Outrage, wherefore art tho?

Four days close to the 9/11 toll.  Apparently Stalin was right, one death is a tragedy, a million deaths is a statistic.

We’re nowhere near a million in the States right now, but averaging an American death a minute for the past two weeks, we’ve got the can-do attitude to try! As promised by our voted out President, the United States is number one!

I’m bitter this morning as I was at my Mom’s skilled nursing facility early this morning. They’re locked down to a Covid outbreak, but I was allowed special dispensation to come in. Mom’s not a Covid case, but the entire west wing of the facility is all positive.

I watch as people do the NIMBY version of masking and shutdowns, “How dare you tell us what to do!” The businesses I feel for, their at the whim of the general public, and until the public acts together to mitigate the crisis, their plans for themselves and their employees can only go test by test for a foreseeable future. They’ve no control outside their doors, and outside their doors, the virus knows no border, line, limit, or party.

But of the people, the public that the businesses rely on, the customers who “are always right,” a large enough precentage don’t give a fuck. They seem to believe the virus does care about what county you live in, has the wherewithal to know not to cross a state line, the brains to know who you voted for. And that special insight gives them permission to give the finger to anyone else trying to stem the tide.
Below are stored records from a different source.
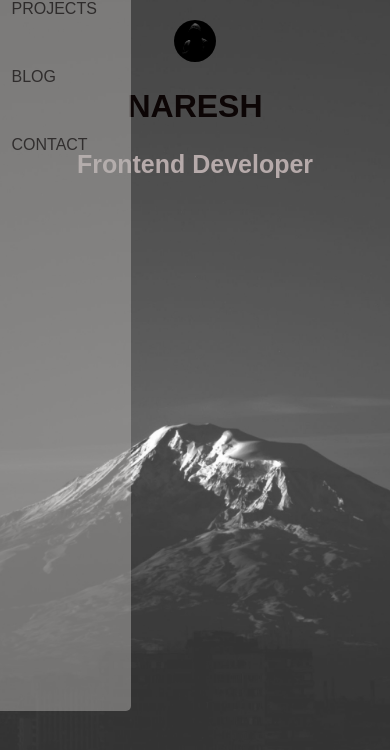
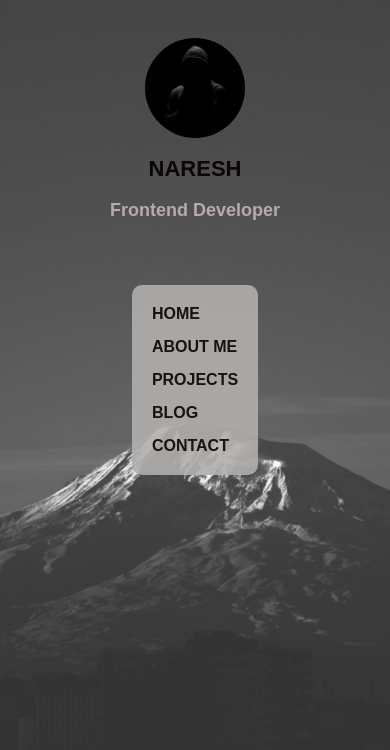
Before and after one commit to Naresh2207/eazybyts-portfolio, a React (Create React App) app: page / in a window 390 px wide. Shown: the top 750 px of the page. Built offline with nearby package versions, Linux system fonts and the light colour scheme.

Commit message:
Made Home component mobile responsive and updated CSS

```diff
--- a/src/components/Home.js
+++ b/src/components/Home.js
@@ -1,15 +1,14 @@
 import React from "react";
 import { Link } from "react-router-dom";
-import "../style/Home.css"; // Make sure this path matches your CSS file
+import "../style/Home.css";
 
 const Home = () => {
   return (
-
     <div className="wrap">
       {/* Background */}
       <div className="background"></div>
 
-      {/* Personal */}
+      {/* Personal Section */}
       <div className="personal">
         <img src="/Dark-Black-pfp.jpg" alt="profile pic" />
         <h1>NARESH</h1>
--- a/src/style/About.css
+++ b/src/style/About.css
@@ -41,14 +41,10 @@ button {
 /* sample */
 
 
-.wrap {
-  display: flex;
-  flex-wrap: wrap;
-  flex-direction: column;
-}
 
-/* On smaller devices, switch direction */
-@media screen and (max-width: 768px) {
+
+
+@media  (max-width: 768px) {
   .wrap {
     flex-direction: column;
   }
--- a/src/style/Home.css
+++ b/src/style/Home.css
@@ -1,70 +1,102 @@
+/* Background Image */
 .background {
   background-image: url("./bk8.jpg");
   background-size: cover;
   background-position: center;
   position: fixed;
-  top: 0;
-  left: 0;
-  right: 0;
-  width: 100%;
-  height: 100%;
+  inset: 0;
+  width: 100vw;
+  height: 100vh;
   opacity: 0.8;
   z-index: -1;
 }
 
+/* Wrap layout */
+.wrap {
+  display: flex;
+  flex-direction: row;
+  justify-content: space-between;
+  align-items: center;
+  padding: 20px;
+  flex-wrap: wrap;
+}
+
+/* Personal Section */
 .personal {
   text-align: center;
   margin-top: 5%;
 }
 
 .personal > img {
-  width: 11%;
-  border-radius: 85%;
-  margin-top: 0%;
+  width: 120px;
+  height: 120px;
+  border-radius: 50%;
+  object-fit: cover;
 }
+
 .personal > h1 {
   color: rgb(12, 5, 5);
+  font-size: 28px;
 }
+
 .personal > h3 {
   color: rgb(182, 170, 170);
-  font-size: 25px;
+  font-size: 20px;
+}
+
+/* Sidebar */
+.sidebar {
+  display: flex;
+  justify-content: center;
+  width: 100%;
+  margin-top: 30px;
 }
 
 .sidebar > ul {
   display: flex;
-  flex-direction: column;
-  gap: 50px;
-  background-color: rgb(177, 176, 174);
-  width: 100px;
-  height: 98%;
+  flex-direction: row;
+  flex-wrap: wrap;
+  gap: 20px;
+  background-color: rgba(177, 176, 174, 0.9);
   list-style-type: none;
-  position: absolute;
-  margin-top: -359px;
-  margin-left: -8px;
-  padding: 5%;
-  border-radius: 5px;
-  opacity: 0.5;
+  padding: 15px 25px;
+  border-radius: 10px;
+  opacity: 1;
+}
 
-  cursor: pointer;
-}
 .sidebar > ul > li > a {
   color: rgb(24, 18, 18);
   text-decoration: none;
+  font-weight: bold;
 }
+
 .sidebar > ul > li > a:hover {
   color: yellow;
 }
-/*sample*/
 
-.wrap {
-  display: flex;
-  flex-wrap: wrap;
-  flex-direction: column;
-}
-
-/* On smaller devices, switch direction */
+/* Mobile Responsive */
 @media screen and (max-width: 768px) {
   .wrap {
+    flex-direction: row;
+     align-items: center;
+  }
+
+  .personal > img {
+    width: 100px;
+    height: 100px;
+  }
+
+  .personal > h1 {
+    font-size: 22px;
+  }
+
+  .personal > h3 {
+    font-size: 18px;
+  }
+
+  .sidebar > ul {
     flex-direction: column;
+    gap: 15px;
+    padding: 20px;
   }
 }
```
A band I follow has a lyric, “Cause we’re breaking down, and I can tell it’s deep. / There’s a tidal wave that’s rushing towards the beach.” Feels all too true right now. I see the copy-n-paste commentary on pages crying out wolves of conspiracies and misinformation, comfortably ensconced behind their keyboards, while I read from health care workers on the raggedy edge, trying to take care of patients while fighting to take care of themselves as well. One that sticks out is a nurse in Idaho who watched a patient succumb to Covid over a couple ICU weeks, the whole time the patient arguing how Covid is a hoax. The nurse had been working fourteen hour shifts in the ICU for eight weeks at that point, sleeping at the hospital so she wouldn’t inadvertently get her family sick. All the while her commumnity protests wearing masks and distancing. Such is community support these days.

When 9/11 happened, the American people responded as one, as well as easily traded their privacy for security. But when we face a daily, recurring toll equivalent to that one day, simple tasks are too much too ask.

When the debates come up BLM v All lives matter, they’ll fight and scream at each other, but when it comes to actual lives, simple tasks are too much.

Cue the hatery (should commentry ensue)

The numbers state that in 2015, the US had over 33,000 opioid deaths. For this, our elected president declared a “national emergency” (yet nothing seems to have been done). 

Compare that with the 30,000  a year in the US from gun violence. Yet again, nothing’s to be done. It’s not just this president, it’s been this way at least since I could vote. The sophists we elected choose to offer hollow words rather than solid actions.

This comes to my mind this morning as I listen to the sound of gunfire this morning on NPR,  brought to us from folk’s video in Las Vegas. It’s a sound I’m intimately familiar with, as well as the effects on the human body. 

I turned off the radio, not my usual action on a Sunday morning. At a point in my life, I volunteered for a job that exposed me to such things so I could better myself with college. I made a choice, others who chose not to make that choice should not have to be exposed to such things. That, to me, is America. You can choose what and what not to do. 

Yet, we’ve become too accepting of death. The vice-president speaks to the mourning and tells them we “are united in our resolve to end such evil in our time,” but the talking heads prove we are not. The casusists will drown out reason with purchased words. 

Once again we hear “It was a tragedy of unimaginable proportions.” Just like the last one. Just like Columbine. Just like Newtown. Just like Aurora.  Just like Orlando. Sadly, it’s become far too imaginable.  

Yet, to speak of any of this publicly will heap scorn and threats upon the writers, even if all we do is ask ” what can we do?”

Spending most of my life in the West, I’ve a more then passing acquaintance with guns. There’s a purpose out here. Hunting for food; defense from dangerous critters who mean us harm while in the hills. But there also needs to be a reasonable limit. But for this topic, reason seems to be slapped down by polemics.